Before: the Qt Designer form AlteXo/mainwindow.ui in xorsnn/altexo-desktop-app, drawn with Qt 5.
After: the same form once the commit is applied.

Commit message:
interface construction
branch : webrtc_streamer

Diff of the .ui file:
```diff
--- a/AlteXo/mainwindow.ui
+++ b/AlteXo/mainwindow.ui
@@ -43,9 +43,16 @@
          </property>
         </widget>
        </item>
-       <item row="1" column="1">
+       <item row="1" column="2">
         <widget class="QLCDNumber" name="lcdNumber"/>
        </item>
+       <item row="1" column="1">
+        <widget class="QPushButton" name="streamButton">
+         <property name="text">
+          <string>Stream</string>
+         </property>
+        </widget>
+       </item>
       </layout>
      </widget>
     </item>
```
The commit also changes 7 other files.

_ _ _

• WHAT THIS TASK INVOLVES: Copy all lines from the listing that contain "widget".

• EXERCISE ANSWER:
         </widget>
         <widget class="QLCDNumber" name="lcdNumber"/>
+        <widget class="QPushButton" name="streamButton">
+        </widget>
      </widget>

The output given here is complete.